  • The movie brought smiles and laughter to my kids.  Held their attention throughout!  It is geared toward 3 to 9 year olds.  Animation was good!  A shame so much comparison is based on The Wizard of OZ.  This movie is clearly based on the series…Return To Oz.  Critics need to do their research.

  • My 6 year old girl and 3 year old boy have seen it 3 times now in the theaters…and want to see it now in 3D…I suppose its a dang good movie based on the Kiddos Reviews! And I gotta admit, I found myself really liking it too!

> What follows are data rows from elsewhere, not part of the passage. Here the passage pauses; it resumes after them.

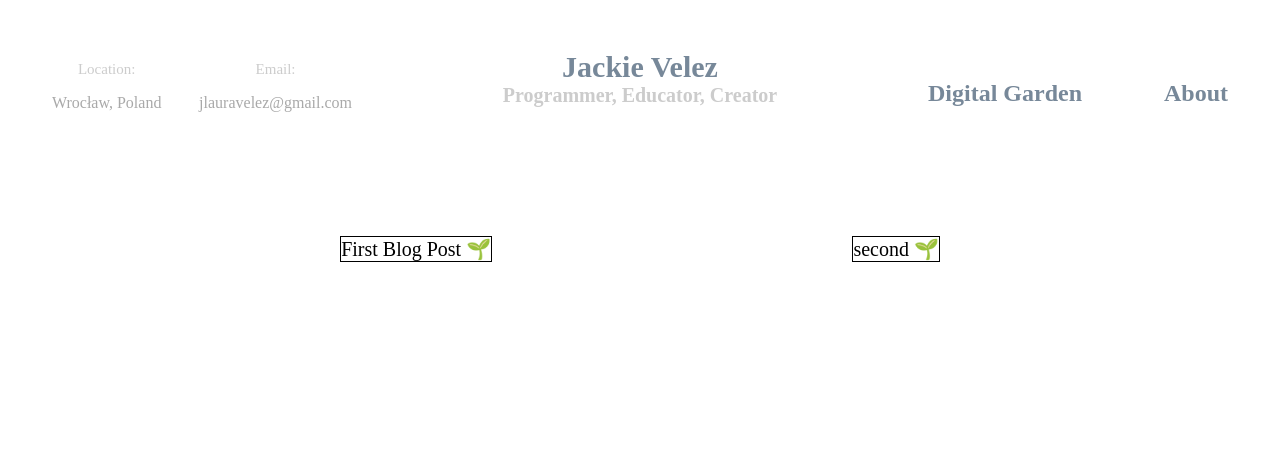
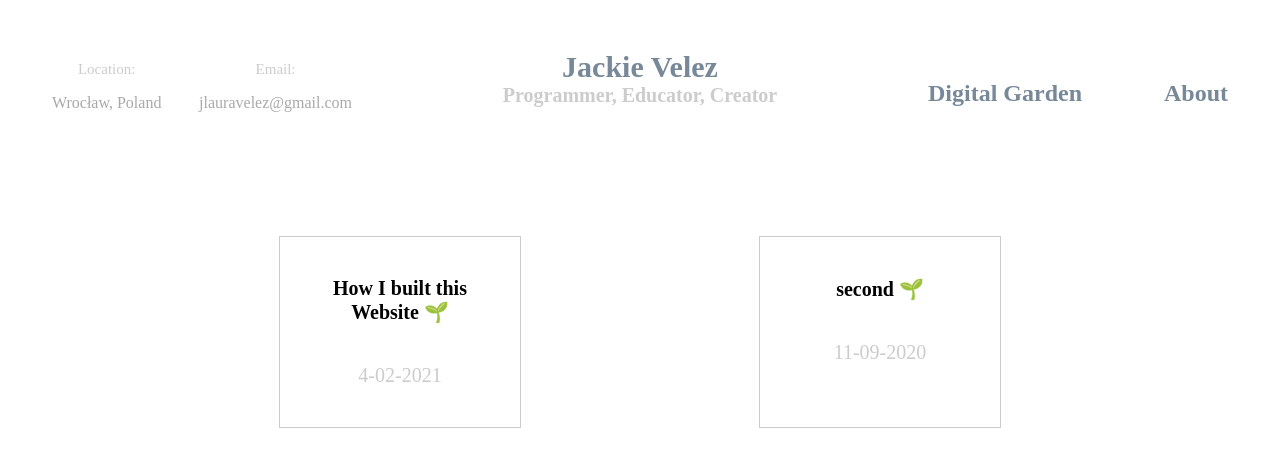
Before and after one commit to anonomity/JackieSite, a Gatsby site: page /blog in a window 1280 px wide. Built offline with nearby package versions, Linux system fonts and the light colour scheme; Gatsby itself is replaced by a stand-in of ours; a web font is replaced by a local one.

Commit message:
edditing the digital garden format

```diff
--- a/src/components/posts.tsx
+++ b/src/components/posts.tsx
@@ -28,10 +28,21 @@ const Posts = ({ data }: IPostProps) => {
               style={{
                 color: "black",
                 fontSize: 20,
-                border: "1px solid ",
+                border: "1px solid #ccc",
+                display: "flex",
+                flexDirection: "column",
+                padding: 20,
+                width: 200,
+                height: 150,
               }}
             >
-              {frontmatter.title} {frontmatter.status}
+              <p style={{ fontWeight: "bold", textAlign: "center" }}>
+                {frontmatter.title} {frontmatter.status}
+              </p>
+
+              <p style={{ color: "#ccc", textAlign: "center" }}>
+                {frontmatter.date}
+              </p>
             </div>
           </Link>
         );
--- a/src/pages/BlogPosts/post1/index.mdx
+++ b/src/pages/BlogPosts/post1/index.mdx
@@ -1,9 +1,9 @@
 ---
-path: "/firstPost"
+path: "/how-i-built-this-blog"
 date: "4-02-2021"
-title: "First Blog Post"
-tags: ["React", "Gatsby", "Markdown", "MDX", "md"]
-exerpt: "Technology used to build this"
+title: "How I built this Website"
+tags: ["React", "Gatsby", "Markdown", "MDX", "md", "typescript"]
+exerpt: "Technology used to build this website"
 status: "🌱"
 ---
 
--- a/src/pages/blog.tsx
+++ b/src/pages/blog.tsx
@@ -8,7 +8,14 @@ export interface IBlogProps {
   data: {
     allMdx: {
       edges: {
-        node: { frontmatter: { title: string; path: string; status: string } };
+        node: {
+          frontmatter: {
+            title: string;
+            path: string;
+            status: string;
+            date: string;
+          };
+        };
       };
     };
   };
@@ -31,6 +38,7 @@ export const query = graphql`
             title
             path
             status
+            date
           }
         }
       }
```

  • Ok! First, the Wizard of Oz book by Frank Baum & Julie Garland in the Wizard of Oz film is classic & timeless ~ one that’s watched time & again by each generation. The Legends of Oz animated musical film is delightful and charming. It remains to be seen how the kids will react & whether the film stands the test of time. I say that because we [the writer and several of her grand-mother or older gal friends] attended an afternoon show & there were No children watching the film -only about 1 dozen attendees. The gals & I LOVED the animation & melodious musicality of the movie! It will catch on & there should be lots of children seeing it this weekend.

    The music by Bryan Adams, songwriter/composer, pinned for the film is Great — I think the kids will particularly like the song & animation of the Happy song, “Work with Me!” & of course, the journey through Candyland will be loved by the kids.
    The animation process & effects for the characters of Oz (i.e., Tin Man, monkeys) are amazing. I enjoyed listening to the talented singing voice of Lea Michele’s & she really got into the role of Dorothy’s character.

    This grownup Loved/enjoyed the wonderful stellar, talented voices of Megan Hilty & Hugh Dancy, both in their solo performances & as the ‘China Princess & Marshall Mallow’ singing their Beautiful duet song, ‘Even Then’.~ sigh :-)
    Martin Short really shines as the Jester don’t you think; & kudos go to the costume designing for the Jester — Patrick Stewart is also great & appealing to the little ones as Tugg the Tugboat!

    The gals thought the movie was very ‘cute’ & well suited for young children to see — lots of laughs & chuckles made in the journey through candyland — all of them will tell their kids to take their grandchildren to see it.

    Personally (& at my suggestion) we All agreed, over cups of Hot Tea, to give it an A+ on being a positive role model with high marks in educational values to be discussed w/the kids. Some of the values we talked about were: 1) the good Vs evil; the “work with me” attitude in helping one another, 2) a reiteration of helping those in need of a brain(education); of courage, & heart (scarecrow/lion/tin man) & 3) it connects the dots to people in Dorothy’s Kansas; e.g., the Jester & the appraiser abusing governmental powers, et al.

    One reservation perhaps could be for parents to be cautious about their young 3 to 4 YOs seeing the film ~ the mean flying monkeys battle in 3D might be too scary for them.

    Although the Top Box Office attendance stats were not as great as other films at this point (about $3.7M), I do think it will do Very Well, especially in DVD sales for home viewing.

    TOYS: I think the Jester, Toto, Tin Man & Marshall Mallow plush toys will do well; & I believe the Hotest item will be the fashion Singing Dorothy Doll w/cute cowboy boots, et al- especially since she sings the Happy song “Work with Me” from the movie. Like Dorothy, let’s think positive & remember, “There Will Always be a Rainbow when One Needs it Most”

    • Wow Grandma, you have certainly mastered the art of cut and paste. Here is your same review again…Variety, Screenrant…where else is it? I don’t know too many ‘grandmas’ that would LOVE a kids movie so much that they would bother spending their days cutting and pasting the same review along with a shameless plug for the merch. Unless of course they had some sort of financial stake in the movie…hmmm?

  • The only reason why this movie didn’t do well is because there was no one in the hip hop industry to promote it. Rio has Bruno Mars and Rhianna (don’t know how to spell her name) American youth today believes that if it isn’t rap, then it’s crap.